The lines to be copied are those below that contain "stage".

Itemized modification records
- Opening Delimiter -

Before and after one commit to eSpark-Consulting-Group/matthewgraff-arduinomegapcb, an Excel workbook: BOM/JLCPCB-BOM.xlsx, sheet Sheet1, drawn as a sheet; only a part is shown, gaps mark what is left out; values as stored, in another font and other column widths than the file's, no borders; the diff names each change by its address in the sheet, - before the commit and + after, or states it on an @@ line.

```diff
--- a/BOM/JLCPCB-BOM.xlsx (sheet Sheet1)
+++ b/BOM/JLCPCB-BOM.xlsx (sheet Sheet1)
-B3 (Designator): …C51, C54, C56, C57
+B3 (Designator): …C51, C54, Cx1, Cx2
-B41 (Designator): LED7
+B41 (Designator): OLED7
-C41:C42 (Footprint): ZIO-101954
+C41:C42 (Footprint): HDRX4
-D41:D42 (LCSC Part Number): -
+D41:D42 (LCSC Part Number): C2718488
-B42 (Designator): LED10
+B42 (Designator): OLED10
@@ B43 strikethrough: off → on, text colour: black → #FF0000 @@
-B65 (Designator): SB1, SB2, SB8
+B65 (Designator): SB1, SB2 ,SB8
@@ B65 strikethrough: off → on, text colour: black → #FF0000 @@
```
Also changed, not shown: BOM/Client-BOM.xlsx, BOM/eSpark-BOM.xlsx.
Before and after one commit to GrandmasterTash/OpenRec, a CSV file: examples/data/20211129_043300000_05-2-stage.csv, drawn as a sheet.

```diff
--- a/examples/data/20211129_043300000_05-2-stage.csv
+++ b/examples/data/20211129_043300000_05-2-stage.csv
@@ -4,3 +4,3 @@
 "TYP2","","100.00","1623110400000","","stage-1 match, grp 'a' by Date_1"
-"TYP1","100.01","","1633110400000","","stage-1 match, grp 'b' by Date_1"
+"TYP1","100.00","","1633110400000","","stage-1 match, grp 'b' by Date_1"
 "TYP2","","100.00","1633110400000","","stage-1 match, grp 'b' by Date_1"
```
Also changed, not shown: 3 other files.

- Closing Delimiter -

Solution to the problem —
Before and after one commit to GrandmasterTash/OpenRec, a CSV file: examples/data/20211129_043300000_05-2-stage.csv, drawn as a sheet.
--- a/examples/data/20211129_043300000_05-2-stage.csv
+++ b/examples/data/20211129_043300000_05-2-stage.csv
 "TYP2","","100.00","1623110400000","","stage-1 match, grp 'a' by Date_1"
-"TYP1","100.01","","1633110400000","","stage-1 match, grp 'b' by Date_1"
+"TYP1","100.00","","1633110400000","","stage-1 match, grp 'b' by Date_1"
 "TYP2","","100.00","1633110400000","","stage-1 match, grp 'b' by Date_1"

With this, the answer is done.